ElBaradei and a six other prominent liberal leaders have announced the formation of a National Salvation Front aimed at rallying all non-Islamist groups together to force Morsi to rescind his edicts.
The National Salvation Front leadership includes several who ran against Morsi in this year's presidential race — Hamdeen Sabahi, who finished a close third, former foreign minister Amr Moussa and moderate Islamist Abdel-Moneim Aboul-Fotouh. ElBaradei says the group is also pushing for the creation of a new constitutional assembly and a unity government.
ElBaradei said it would be a long process to persuade Morsi that he "cannot get away with murder."
"There is no middle ground, no dialogue before he rescinds this declaration. There is no room for dialogue until then."
The grouping seems to represent a newly assertive political foray by ElBaradei, the former chief of the U.N. nuclear watchdog agency. ElBaradei returned to Egypt in the year before Mubarak's fall, speaking out against his rule, and was influential with many of the youth groups that launched the anti-Mubarak revolution.
But since Mubarak's fall, he has been criticized by some as too Westernized, elite and Hamlet-ish, reluctant to fully assert himself as an opposition leader.
The Brotherhood's Freedom and Justice political party, once headed by Morsi, said Saturday in a statement that the president's decision protects the revolution against former regime figures who have tried to erode elected institutions and were threatening to dissolve the constitutional assembly.
The Brotherhood warned in another statement that there were forces trying to overthrow the elected president in order to return to power. It said Morsi has a mandate to lead, having defeated one of Mubarak's former prime ministers this summer in a closely contested election.
Morsi's edicts also removed Abdel-Meguid Mahmoud, the prosecutor general first appointed by Mubarak, who many Egyptians accused of not prosecuting former regime figures strongly enough.
Speaking to a gathering of judges cheering support for him at the high court building in Cairo, Mahmoud warned of a "vicious campaign" against state institutions. He also said judicial authorities are looking into the legality of the decision to remove him — setting up a Catch-22 of legitimacy, since under Morsi's decree, the courts cannot overturn any of his decisions.
"I thank you for your support of judicial independence," he told the judges.
"Morsi will have to reverse his decision to avoid the anger of the people," said Ahmed Badrawy, a labor ministry employee protesting at the courthouse. "We do not want to have an Iranian system here," he added, referring to fears that hardcore Islamists may try to turn Egypt into a theocracy.

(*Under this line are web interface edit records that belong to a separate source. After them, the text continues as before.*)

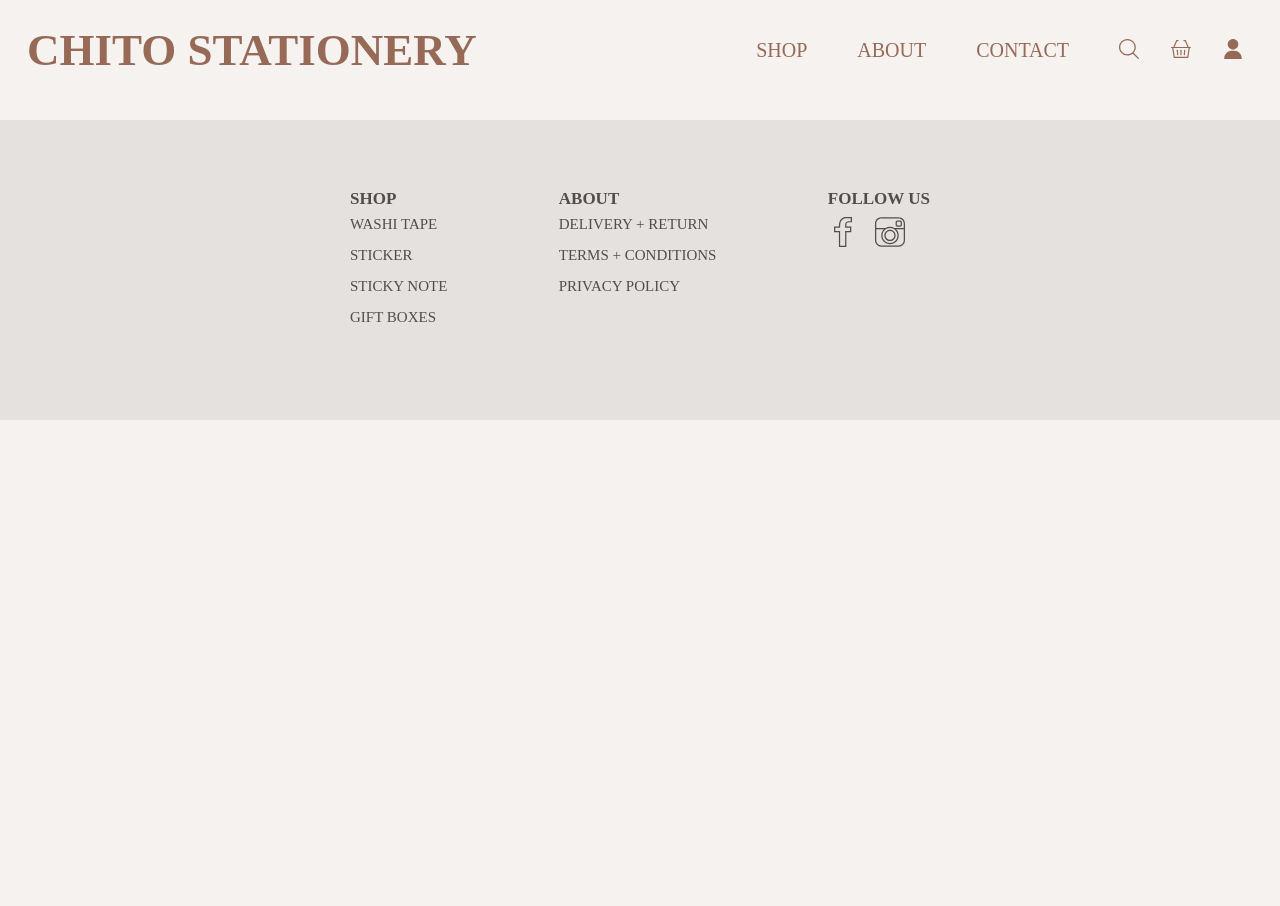
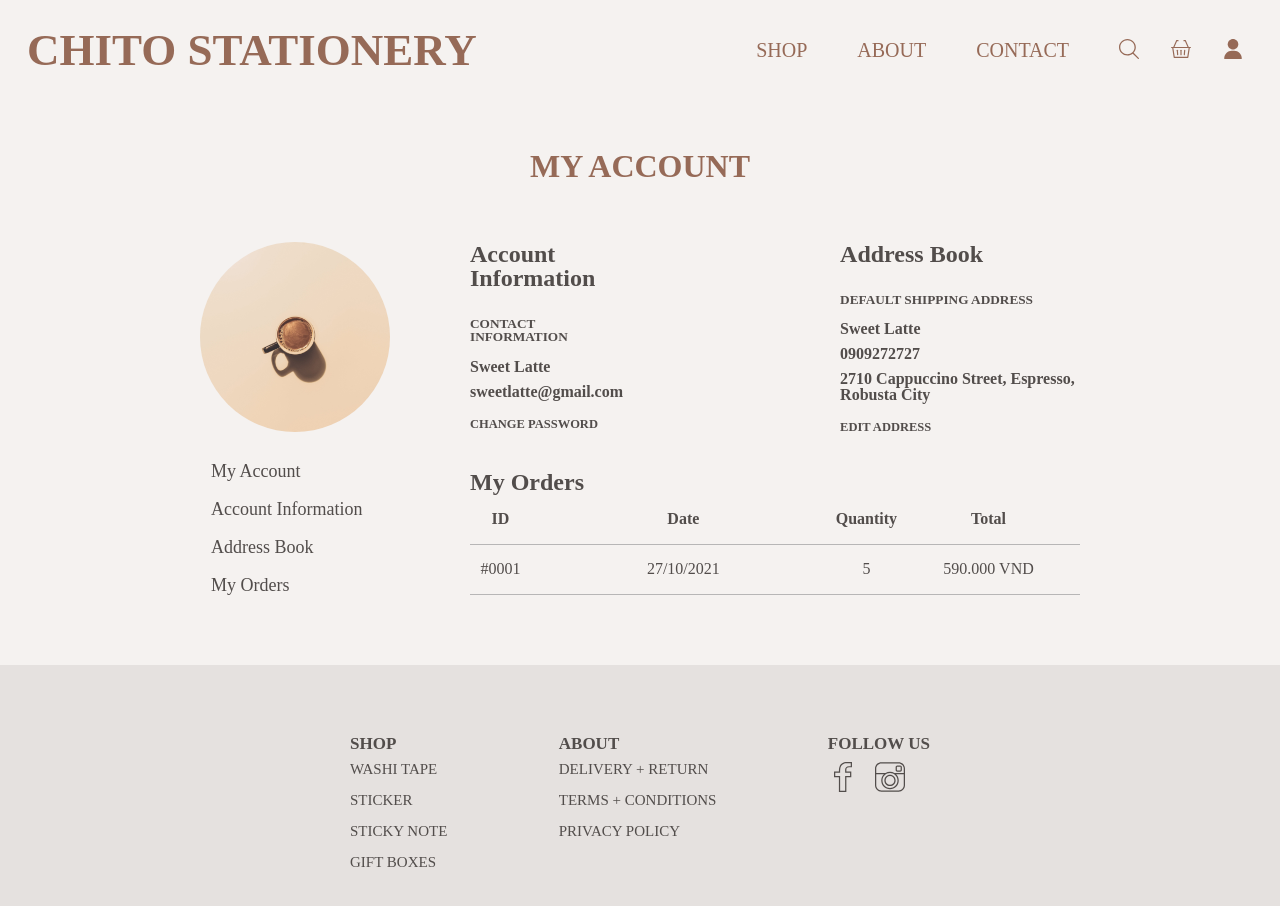
Before and after one commit to huyvouit/chito-stationery-fe, a React (Create React App) app: page /profile in a window 1280 px wide. Shown: the top 906 px of the page. Before the commit the page ends 800 px from the top, so only its background shows below. Built offline with nearby package versions, Linux system fonts and the light colour scheme; no server answers; a web font is replaced by a local one.

Commit message:
my account done

```diff
--- a/src/App.js
+++ b/src/App.js
@@ -14,6 +14,9 @@ import { Privacy } from "./components/About_Nav/about_privacy";
 import { CartScreen } from "./components/Cart/cart_screen";
 import { AfterCheckout } from "./components/Checkout/after_checkout";
 import { ProfileScreen } from "./components/Profile/profile_screen";
+import { AccInfo } from "./components/Profile/AccInfo";
+import { AccAddress } from "./components/Profile/AccAddress";
+import { MyOrders } from "./components/Profile/MyOrders";
 //context
 import AuthContextProvider from "./contexts/auth_context";
 import FilterContextProvider from "./contexts/filter_context";
@@ -75,7 +78,12 @@ function App() {
                 <Route exact path="/cart" component={CartScreen} />
                 {/* <Route exact path="/detail/:id" component={ErrorPage} /> */}
                 <Route exact path="/contact" component={ContactScreen} />
+
                 <Route exact path="/profile" component={ProfileScreen} />
+                <Route exact path="/profile/acc-info" component={AccInfo} />
+                <Route exact path="/profile/acc-address" component={AccAddress} />
+                <Route exact path="/profile/acc-orders" component={MyOrders} />
+
                 <Route exact path="/abc" component={AfterCheckout} />
                 <Route exact path="*" component={ErrorPage} />
               </Switch>
--- a/src/components/Layout/header.js
+++ b/src/components/Layout/header.js
@@ -100,7 +100,7 @@ export const Header = () => {
                 <div className="avatar-user">{username}</div>
                 <ul className="dropdown-menu icon">
                   <li>
-                    <Link to="*" className="drop-link">
+                    <Link to="/profile" className="drop-link">
                       PROFILE
                     </Link>
 
--- /dev/null
+++ b/src/components/Profile/AccAddress.js
@@ -0,0 +1,10 @@
+import React from 'react'
+import { SideBar } from './SideBar'
+
+export const AccAddress = () => {
+    return (
+        <div>
+            <SideBar/>
+        </div>
+    )
+}
--- /dev/null
+++ b/src/components/Profile/AccInfo.js
@@ -0,0 +1,9 @@
+import React from 'react'
+
+export const AccInfo = () => {
+    return (
+        <div>
+            info
+        </div>
+    )
+}
--- /dev/null
+++ b/src/components/Profile/MyOrders.js
@@ -0,0 +1,9 @@
+import React from 'react'
+
+export const MyOrders = () => {
+    return (
+        <div>
+            order
+        </div>
+    )
+}
--- /dev/null
+++ b/src/components/Profile/SideBar.js
@@ -0,0 +1,25 @@
+import React from 'react'
+import ava from "../../assets/Images/ava.jpg"
+import { Link } from 'react-router-dom'
+
+export const SideBar = () => {
+    return (
+        <div className="sidebar-wrapper">
+            <img className="sidebar-img" src={ava}></img>
+            <ul className="sidebar-title-container">
+                <li>
+                    <Link to="/profile" className="sidebar-title">My Account</Link>
+                </li>
+                <li>
+                    <Link to="/profile/acc-info" className="sidebar-title">Account Information</Link>
+                </li>
+                <li>
+                    <Link to="/profile/acc-address" className="sidebar-title">Address Book</Link>
+                </li>
+                <li>
+                    <Link to="/profile/acc-orders" className="sidebar-title">My Orders</Link>
+                </li>
+            </ul>
+        </div>
+    )
+}
--- /dev/null
+++ b/src/components/Profile/profile.css
@@ -0,0 +1,89 @@
+.profile-wrapper {
+    margin: 0 200px;
+}
+
+.profile-title {
+    color: var(--text-title);
+    text-align: center;
+    margin-top: 30px;
+    margin-bottom: 60px;
+}
+
+.profile-content {
+    display: flex;
+}
+
+.profile-info {
+    display: flex;
+    justify-content: space-between;
+    gap: 212px;
+}
+
+.profile-info-subtitle {
+    margin-top: 27px;
+    margin-bottom: 15px;
+}
+
+.btn-container {
+    margin-top: 15px;
+    margin-bottom: 36px;
+}
+
+.profile-info-btn {
+    cursor: pointer;
+    text-decoration: none;
+    color: var(--primary-text);
+    font-size: 12.5px;
+    font-weight: bold;
+}
+
+.profile-info p {
+    font-weight: bold;
+    margin-bottom: 9px;
+}
+
+table {
+    width: 100%;
+    margin-bottom: 70px;
+}
+
+table, th, td {
+    border-bottom: solid var(--underline) 1px;
+    border-collapse: collapse;
+    text-align: center;
+}
+
+th, td {
+    height: 50px;
+}
+
+th {
+    padding: 0;
+}
+
+.sidebar-wrapper {
+    width: 190px;
+    margin-right: 80px;
+}
+
+.sidebar-img {
+    width: 190px;
+    height: 190px;
+    border-radius: 100%;
+}
+
+.sidebar-title-container {
+    margin-left: 11px;
+    margin-top: 27px;
+    list-style-type: none;
+}
+
+.sidebar-title-container li {
+    margin-bottom: 20px;
+    font-size: 18px;
+}
+
+.sidebar-title {
+    text-decoration: none;
+    color: var(--primary-text);
+}
--- a/src/components/Profile/profile_screen.js
+++ b/src/components/Profile/profile_screen.js
@@ -1,9 +1,61 @@
 import React from 'react'
+import { SideBar } from './SideBar'
+import "./profile.css"
+import { Link } from 'react-router-dom'
 
 export const ProfileScreen = () => {
     return (
-        <div>
-
+        <div className="profile-wrapper">
+            <h1 className="profile-title">MY ACCOUNT</h1>
+            <div className="profile-content">
+                <SideBar/>
+                <div className="profile-content-right">
+                    <div className="profile-info">
+                        <div className="profile-info-contact">
+                            <h2>Account Information</h2>
+                            <h5 className="profile-info-subtitle">CONTACT INFORMATION</h5>
+                            <p>Sweet Latte</p>
+                            <p>sweetlatte@gmail.com</p>
+                            <div className="btn-container">
+                                <Link to="*" className="profile-info-btn">CHANGE PASSWORD</Link>
+                            </div>
+                        </div>
+                        <div className="profile-info-address">
+                            <h2>Address Book</h2>
+                            <h5 className="profile-info-subtitle">DEFAULT SHIPPING ADDRESS</h5>
+                            <p>Sweet Latte</p>
+                            <p>0909272727</p>
+                            <p>2710 Cappuccino Street, Espresso, Robusta City</p>
+                            <div className="btn-container">
+                                <Link to="*" className="profile-info-btn">EDIT ADDRESS</Link>
+                            </div>
+                        </div>
+                    </div>
+                    <div className="profile-order">
+                        <h2>My Orders</h2>
+                        <table>
+                            <colgroup>
+                                <col style={{ width: "10%" }}></col>
+                                <col style={{ width: "50%" }}></col>
+                                <col style={{ width: "10%" }}></col>
+                                <col style={{ width: "30%" }}></col>
+                            </colgroup>
+                            <tr>
+                                <th>ID</th>
+                                <th>Date</th>
+                                <th>Quantity</th>
+                                <th>Total</th>
+                            </tr>
+                            <tr>
+                                <td>#0001</td>
+                                <td>27/10/2021</td>
+                                <td>5</td>
+                                <td>590.000 VND</td>
+                            </tr>
+                        </table>
+                    </div>
+                </div>
+            </div>
         </div>
     )
 }
```
Also changed, not shown: src/assets/Images/ava.jpg (added).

Several hundred protesters remained in Cairo's Tahrir Square Saturday, where a number of tents have been erected in a sit-in following nearly a week of clashes with riot police.
Brian Rohan contributed to this report from Cairo.